Glorious mundanity: Wherein I celebrate the trivial. Contains lists and paragraphs and lists masquerading as paragraphs.

Hit the Road: I spend too much time blasting music while driving in a car on the freeway.

Links to love from across this webbed world we inhabit.

Loss and laments and letting go: Because, contrary to popular opinion, not everything is about sunshine 'round here. I won't pick out specific posts, but please do check the posts under that category, so you understand that even I'm capable of going through gloomy days.

NineToFive outside the 925: All posts that reference work - mainly my old jobs in downtown Sacramento and at university. I had the rockingest co-workers ever.

Rhymes and unrhymed lines: Anything related to poetry, mine or others'.

Rockstar and Crescent: Islam/Muslim-related posts.

Salaam Namaste: Posts dealing with being Desi/South Asian/Pakistani.

Suckool: There's a reason why it's spelled "stuDYING." Other than that, university and I got along really well. As I mentioned to HijabMan lately: "Man, I miss college. It was rocking good times." And then, as an afterthought: "Except for that taking-tests business."


Wednesday, December 06, 2006

Links to love on this online webbed world

San Francisco 70
My buddy S and I stand still for a moment during our hanging-out session with Anjum, early this year. Originally uploaded by yaznotjaz.

I keep bookmarking websites and then not doing anything with them, so perhaps I should share them with you all. Here are some stops I've made on the internet lately [apologies for not giving credit where it's due; I always forget how I initially came across such links]:

- Hamza's photographs on flickr [He messaged me to say he enjoyed my Zaytuna photos, which is how I found his photos in turn.]
- Archived photos on the Muslim Cultures weblog
- The Olive Ream's photos at Over a Mile

- Google Reader, you make my weblog-surfing so much more efficient!
- The Bravia paint ad: So many colors! ROCKING.
- Beautiful poetry by Murtaza Danish [Check Coffee in Times of War]

- Seeing the downside of 'cause celebs'
- For my fellow bookworms: Librarian Avengers [Their weblog description on ReviewMe.com says: Librarians need a blog to avenge their low pay and appalling working conditions. This is that blog. With jokes.]
- flickr photoset: The Vicissitudes of Moi, Moi, Moi

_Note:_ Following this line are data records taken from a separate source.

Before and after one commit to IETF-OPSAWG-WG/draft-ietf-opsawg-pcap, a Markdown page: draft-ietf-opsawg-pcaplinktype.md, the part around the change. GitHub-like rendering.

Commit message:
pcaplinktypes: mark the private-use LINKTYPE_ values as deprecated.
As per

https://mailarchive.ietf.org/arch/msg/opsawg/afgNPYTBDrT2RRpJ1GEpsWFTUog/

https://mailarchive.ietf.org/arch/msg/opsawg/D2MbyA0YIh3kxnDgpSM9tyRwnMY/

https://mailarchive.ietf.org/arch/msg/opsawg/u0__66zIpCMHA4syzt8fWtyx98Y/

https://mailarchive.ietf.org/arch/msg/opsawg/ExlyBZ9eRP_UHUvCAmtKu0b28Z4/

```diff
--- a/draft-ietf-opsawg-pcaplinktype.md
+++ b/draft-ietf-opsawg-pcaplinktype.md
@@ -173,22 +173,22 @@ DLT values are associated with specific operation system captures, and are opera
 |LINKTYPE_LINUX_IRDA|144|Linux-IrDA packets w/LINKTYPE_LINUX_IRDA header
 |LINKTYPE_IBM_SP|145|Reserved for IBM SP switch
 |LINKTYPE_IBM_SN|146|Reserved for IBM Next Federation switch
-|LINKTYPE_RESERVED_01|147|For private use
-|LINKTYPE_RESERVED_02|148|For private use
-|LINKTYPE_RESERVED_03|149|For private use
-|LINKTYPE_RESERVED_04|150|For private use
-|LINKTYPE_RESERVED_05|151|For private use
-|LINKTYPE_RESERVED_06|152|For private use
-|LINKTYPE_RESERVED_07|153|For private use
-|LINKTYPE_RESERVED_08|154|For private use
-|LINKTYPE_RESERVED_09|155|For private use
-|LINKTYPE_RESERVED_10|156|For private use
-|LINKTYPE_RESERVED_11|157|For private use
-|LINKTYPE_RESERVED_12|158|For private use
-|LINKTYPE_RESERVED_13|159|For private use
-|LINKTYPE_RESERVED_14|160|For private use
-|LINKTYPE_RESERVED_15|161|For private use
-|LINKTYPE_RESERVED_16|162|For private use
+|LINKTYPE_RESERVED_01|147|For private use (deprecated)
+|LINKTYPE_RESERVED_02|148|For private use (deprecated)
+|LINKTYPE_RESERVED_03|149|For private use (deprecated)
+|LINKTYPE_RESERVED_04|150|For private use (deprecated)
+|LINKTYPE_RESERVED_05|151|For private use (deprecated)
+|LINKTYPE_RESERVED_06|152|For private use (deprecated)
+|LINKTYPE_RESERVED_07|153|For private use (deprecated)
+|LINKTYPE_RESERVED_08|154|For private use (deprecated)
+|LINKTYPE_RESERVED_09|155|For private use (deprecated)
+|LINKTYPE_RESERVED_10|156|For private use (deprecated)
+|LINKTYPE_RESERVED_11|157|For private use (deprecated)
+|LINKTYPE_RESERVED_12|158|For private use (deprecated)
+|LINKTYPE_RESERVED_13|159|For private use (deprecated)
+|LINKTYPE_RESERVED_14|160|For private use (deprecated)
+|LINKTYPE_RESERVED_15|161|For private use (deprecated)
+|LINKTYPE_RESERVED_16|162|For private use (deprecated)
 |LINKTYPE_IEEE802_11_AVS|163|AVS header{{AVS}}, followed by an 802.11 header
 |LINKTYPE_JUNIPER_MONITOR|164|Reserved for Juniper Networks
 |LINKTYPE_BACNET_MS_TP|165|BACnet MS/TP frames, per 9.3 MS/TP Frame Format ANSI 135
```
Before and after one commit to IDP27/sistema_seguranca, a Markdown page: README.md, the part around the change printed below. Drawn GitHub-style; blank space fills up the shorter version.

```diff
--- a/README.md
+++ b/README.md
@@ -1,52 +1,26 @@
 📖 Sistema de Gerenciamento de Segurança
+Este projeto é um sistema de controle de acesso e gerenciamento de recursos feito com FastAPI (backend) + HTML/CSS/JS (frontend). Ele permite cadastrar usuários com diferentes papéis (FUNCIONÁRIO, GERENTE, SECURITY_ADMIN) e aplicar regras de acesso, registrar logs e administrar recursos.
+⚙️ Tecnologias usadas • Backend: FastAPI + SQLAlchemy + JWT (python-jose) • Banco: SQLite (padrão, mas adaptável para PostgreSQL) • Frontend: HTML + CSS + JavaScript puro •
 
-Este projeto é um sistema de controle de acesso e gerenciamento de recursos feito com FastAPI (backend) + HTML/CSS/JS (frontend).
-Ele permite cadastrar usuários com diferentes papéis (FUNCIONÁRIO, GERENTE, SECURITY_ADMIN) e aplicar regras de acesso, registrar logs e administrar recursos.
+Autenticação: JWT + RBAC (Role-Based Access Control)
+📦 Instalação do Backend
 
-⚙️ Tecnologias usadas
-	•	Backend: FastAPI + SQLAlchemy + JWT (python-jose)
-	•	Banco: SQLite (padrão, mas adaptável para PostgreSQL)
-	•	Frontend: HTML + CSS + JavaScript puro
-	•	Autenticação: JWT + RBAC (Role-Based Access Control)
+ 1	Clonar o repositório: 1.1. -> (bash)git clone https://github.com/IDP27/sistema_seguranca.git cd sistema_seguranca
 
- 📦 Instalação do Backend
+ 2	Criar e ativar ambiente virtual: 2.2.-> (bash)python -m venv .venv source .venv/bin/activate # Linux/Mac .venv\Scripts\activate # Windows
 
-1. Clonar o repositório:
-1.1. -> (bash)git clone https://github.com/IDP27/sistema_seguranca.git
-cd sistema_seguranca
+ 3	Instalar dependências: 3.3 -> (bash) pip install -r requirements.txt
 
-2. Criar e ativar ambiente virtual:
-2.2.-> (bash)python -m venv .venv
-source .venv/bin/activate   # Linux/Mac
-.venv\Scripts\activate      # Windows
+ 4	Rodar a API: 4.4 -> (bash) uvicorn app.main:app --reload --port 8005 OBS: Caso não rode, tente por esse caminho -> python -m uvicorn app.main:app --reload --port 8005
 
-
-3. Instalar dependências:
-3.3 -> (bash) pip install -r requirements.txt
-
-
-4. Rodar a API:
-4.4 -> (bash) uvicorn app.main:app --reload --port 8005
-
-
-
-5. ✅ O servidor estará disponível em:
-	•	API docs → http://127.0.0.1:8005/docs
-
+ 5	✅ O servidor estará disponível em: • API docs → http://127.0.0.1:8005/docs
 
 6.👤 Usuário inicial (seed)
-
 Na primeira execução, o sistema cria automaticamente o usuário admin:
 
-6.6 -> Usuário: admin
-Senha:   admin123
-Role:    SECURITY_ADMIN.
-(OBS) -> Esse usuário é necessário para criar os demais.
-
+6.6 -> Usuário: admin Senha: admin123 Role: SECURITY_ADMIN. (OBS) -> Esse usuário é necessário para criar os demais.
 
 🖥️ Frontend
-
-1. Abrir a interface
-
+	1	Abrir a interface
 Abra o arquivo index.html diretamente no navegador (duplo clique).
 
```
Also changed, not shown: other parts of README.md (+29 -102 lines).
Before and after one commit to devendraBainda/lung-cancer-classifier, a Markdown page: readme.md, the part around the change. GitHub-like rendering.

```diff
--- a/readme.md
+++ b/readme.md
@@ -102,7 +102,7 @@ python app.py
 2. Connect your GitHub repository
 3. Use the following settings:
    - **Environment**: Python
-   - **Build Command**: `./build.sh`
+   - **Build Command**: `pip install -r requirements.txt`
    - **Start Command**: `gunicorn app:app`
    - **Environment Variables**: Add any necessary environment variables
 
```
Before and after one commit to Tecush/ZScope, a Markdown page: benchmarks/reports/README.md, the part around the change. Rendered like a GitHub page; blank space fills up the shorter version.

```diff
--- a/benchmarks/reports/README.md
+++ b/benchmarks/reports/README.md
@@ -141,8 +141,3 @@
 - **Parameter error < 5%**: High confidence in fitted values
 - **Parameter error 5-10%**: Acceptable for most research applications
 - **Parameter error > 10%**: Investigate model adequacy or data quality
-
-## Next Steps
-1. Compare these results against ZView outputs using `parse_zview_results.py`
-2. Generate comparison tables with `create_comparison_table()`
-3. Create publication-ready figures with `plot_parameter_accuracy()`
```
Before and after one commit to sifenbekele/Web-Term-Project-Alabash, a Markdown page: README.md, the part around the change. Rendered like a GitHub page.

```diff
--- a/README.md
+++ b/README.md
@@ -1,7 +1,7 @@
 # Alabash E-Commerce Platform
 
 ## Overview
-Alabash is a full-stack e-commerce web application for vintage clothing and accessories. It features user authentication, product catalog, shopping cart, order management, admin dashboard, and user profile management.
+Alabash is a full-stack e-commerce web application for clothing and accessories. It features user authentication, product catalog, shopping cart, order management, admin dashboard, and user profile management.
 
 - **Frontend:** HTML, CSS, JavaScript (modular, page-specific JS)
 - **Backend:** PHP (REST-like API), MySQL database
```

- Reading up on Tin-Tin ("billions of bilious blue blistering barnacles!")
- Juan Mann and his "free hugs" campaign
- "We are here": Mission schoolkids urge grownups to set a good example

- Where the hell is Matt?
- I'm Hip, I'm With it! - How To Talk Like Sumana Harihareswara

- Rock, Paper, Scissors: Reffing the RPS state championship is no job for the nervous
- Four Steps to a More Meaningful, Less Commercialized Holiday — with Kids [No, I don't have kids of my own, in case any of you were confused about that]

- One of the most talented people I don't know, though I've seen videos of her performances, years ago while in college: Anna Deavere Smith (1, 2, 3)
[Check out Twilight: Los Angeles, 1992 the play in book format, as well as the film.]

* Some weblog posts I've especially loved reading lately:
- Brimful - most of all, when snowflakes fall and inarticulate speech of the heart
- One Female Canuck - Rules for Life
- HijabMan - Bio Data Construction For Dummies (Men's edition)
- BrooklynBrown - What You Should Do When There Is A Death In Your Friend's Family
- And my favorite: Chai's post entitled Magical Nights, Magical Connections. In all the weeks (months) I attended the Wednesday evening meditations, I was never able to articulate the beauty of it through writing as Chai managed to do so well after the single evening she attended with me last week.